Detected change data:
↓
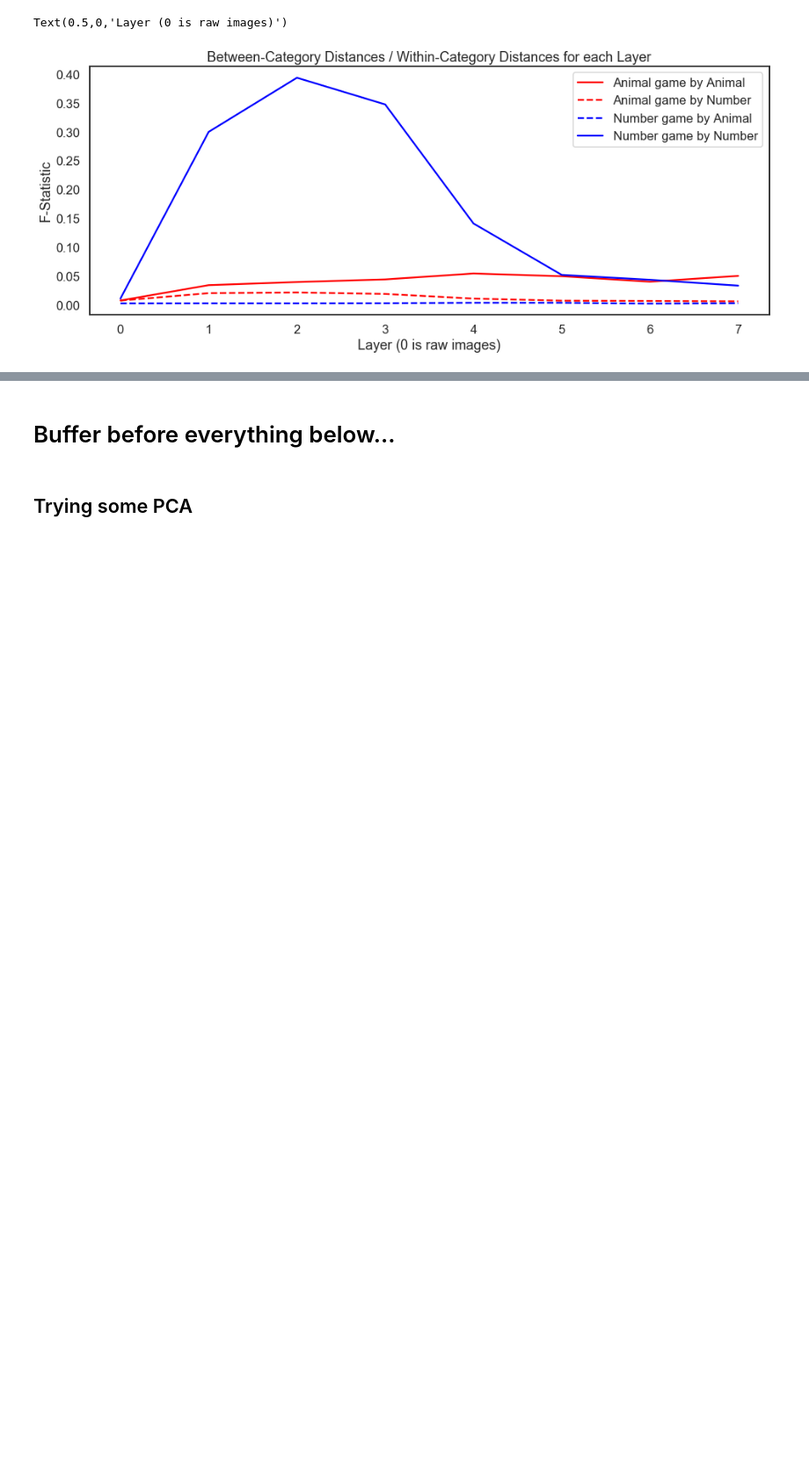
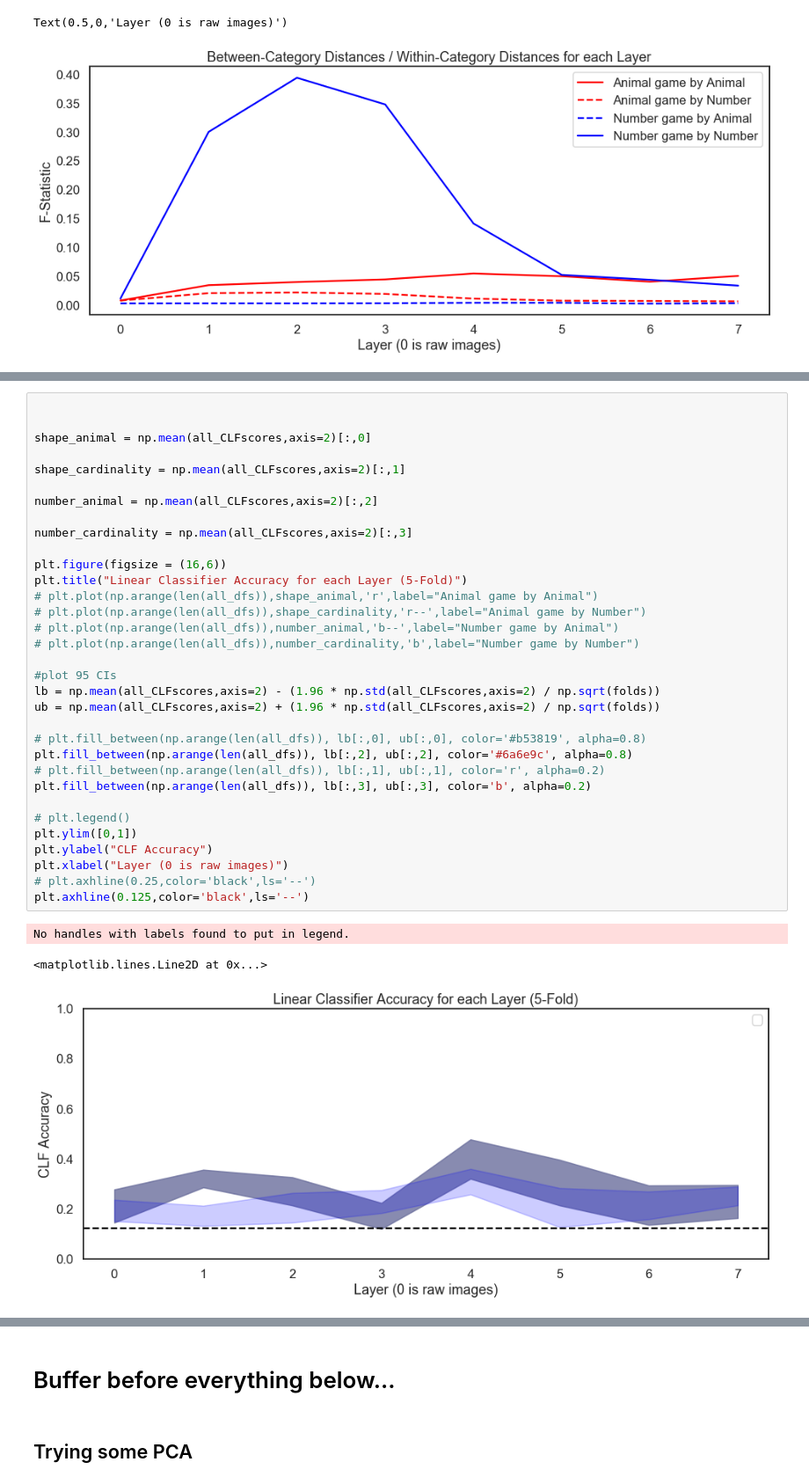
Before and after one commit to cogtoolslab/improvised_numerals, a Jupyter notebook: analysis/iternum_feature_analysis.ipynb, the cells around one changed output, grey strips where cells are left out. Shown at 88% size. Saved outputs shown, nothing was run; the diff lists cells and outputs as text; blank space fills up the shorter version.

```diff
--- a/analysis/iternum_feature_analysis.ipynb
+++ b/analysis/iternum_feature_analysis.ipynb
@@ -286,0 +530,37 @@ Text(0.5,0,'Layer (0 is raw images)')
+# %%
+
+
+shape_animal = np.mean(all_CLFscores,axis=2)[:,0]
+
+shape_cardinality = np.mean(all_CLFscores,axis=2)[:,1]
+
+number_animal = np.mean(all_CLFscores,axis=2)[:,2]
+
+number_cardinality = np.mean(all_CLFscores,axis=2)[:,3]
+
+plt.figure(figsize = (16,6))
+plt.title("Linear Classifier Accuracy for each Layer (5-Fold)")
+# plt.plot(np.arange(len(all_dfs)),shape_animal,'r',label="Animal game by Animal")
+# plt.plot(np.arange(len(all_dfs)),shape_cardinality,'r--',label="Animal game by Number")
+# plt.plot(np.arange(len(all_dfs)),number_animal,'b--',label="Number game by Animal")
+# plt.plot(np.arange(len(all_dfs)),number_cardinality,'b',label="Number game by Number")
+
+#plot 95 CIs
+lb = np.mean(all_CLFscores,axis=2) - (1.96 * np.std(all_CLFscores,axis=2) / np.sqrt(folds))
+ub = np.mean(all_CLFscores,axis=2) + (1.96 * np.std(all_CLFscores,axis=2) / np.sqrt(folds))
+
+# plt.fill_between(np.arange(len(all_dfs)), lb[:,0], ub[:,0], color='#b53819', alpha=0.8)
+plt.fill_between(np.arange(len(all_dfs)), lb[:,2], ub[:,2], color='#6a6e9c', alpha=0.8)
+# plt.fill_between(np.arange(len(all_dfs)), lb[:,1], ub[:,1], color='r', alpha=0.2)
+plt.fill_between(np.arange(len(all_dfs)), lb[:,3], ub[:,3], color='b', alpha=0.2)
+
+# plt.legend()
+plt.ylim([0,1])
+plt.ylabel("CLF Accuracy")
+plt.xlabel("Layer (0 is raw images)")
+# plt.axhline(0.25,color='black',ls='--')
+plt.axhline(0.125,color='black',ls='--')
+# %% [output]
+No handles with labels found to put in legend.
+<matplotlib.lines.Line2D at 0x...>
+[figure, added]
```
Also changed, not shown: parts of 35 cells of this notebook, 4 other files.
↑
● What this task involves
Write out the data above precisely. Pictures stay out.

● Result of this task
Before and after one commit to cogtoolslab/improvised_numerals, a Jupyter notebook: analysis/iternum_feature_analysis.ipynb, the cells around one changed output, grey strips where cells are left out. Shown at 88% size. Saved outputs shown, nothing was run; the diff lists cells and outputs as text; blank space fills up the shorter version.

```diff
--- a/analysis/iternum_feature_analysis.ipynb
+++ b/analysis/iternum_feature_analysis.ipynb
@@ -286,0 +530,37 @@ Text(0.5,0,'Layer (0 is raw images)')
+# %%
+
+
+shape_animal = np.mean(all_CLFscores,axis=2)[:,0]
+
+shape_cardinality = np.mean(all_CLFscores,axis=2)[:,1]
+
+number_animal = np.mean(all_CLFscores,axis=2)[:,2]
+
+number_cardinality = np.mean(all_CLFscores,axis=2)[:,3]
+
+plt.figure(figsize = (16,6))
+plt.title("Linear Classifier Accuracy for each Layer (5-Fold)")
+# plt.plot(np.arange(len(all_dfs)),shape_animal,'r',label="Animal game by Animal")
+# plt.plot(np.arange(len(all_dfs)),shape_cardinality,'r--',label="Animal game by Number")
+# plt.plot(np.arange(len(all_dfs)),number_animal,'b--',label="Number game by Animal")
+# plt.plot(np.arange(len(all_dfs)),number_cardinality,'b',label="Number game by Number")
+
+#plot 95 CIs
+lb = np.mean(all_CLFscores,axis=2) - (1.96 * np.std(all_CLFscores,axis=2) / np.sqrt(folds))
+ub = np.mean(all_CLFscores,axis=2) + (1.96 * np.std(all_CLFscores,axis=2) / np.sqrt(folds))
+
+# plt.fill_between(np.arange(len(all_dfs)), lb[:,0], ub[:,0], color='#b53819', alpha=0.8)
+plt.fill_between(np.arange(len(all_dfs)), lb[:,2], ub[:,2], color='#6a6e9c', alpha=0.8)
+# plt.fill_between(np.arange(len(all_dfs)), lb[:,1], ub[:,1], color='r', alpha=0.2)
+plt.fill_between(np.arange(len(all_dfs)), lb[:,3], ub[:,3], color='b', alpha=0.2)
+
+# plt.legend()
+plt.ylim([0,1])
+plt.ylabel("CLF Accuracy")
+plt.xlabel("Layer (0 is raw images)")
+# plt.axhline(0.25,color='black',ls='--')
+plt.axhline(0.125,color='black',ls='--')
+# %% [output]
+No handles with labels found to put in legend.
+<matplotlib.lines.Line2D at 0x...>
+[figure, added]
```
Also changed, not shown: parts of 35 cells of this notebook, 4 other files.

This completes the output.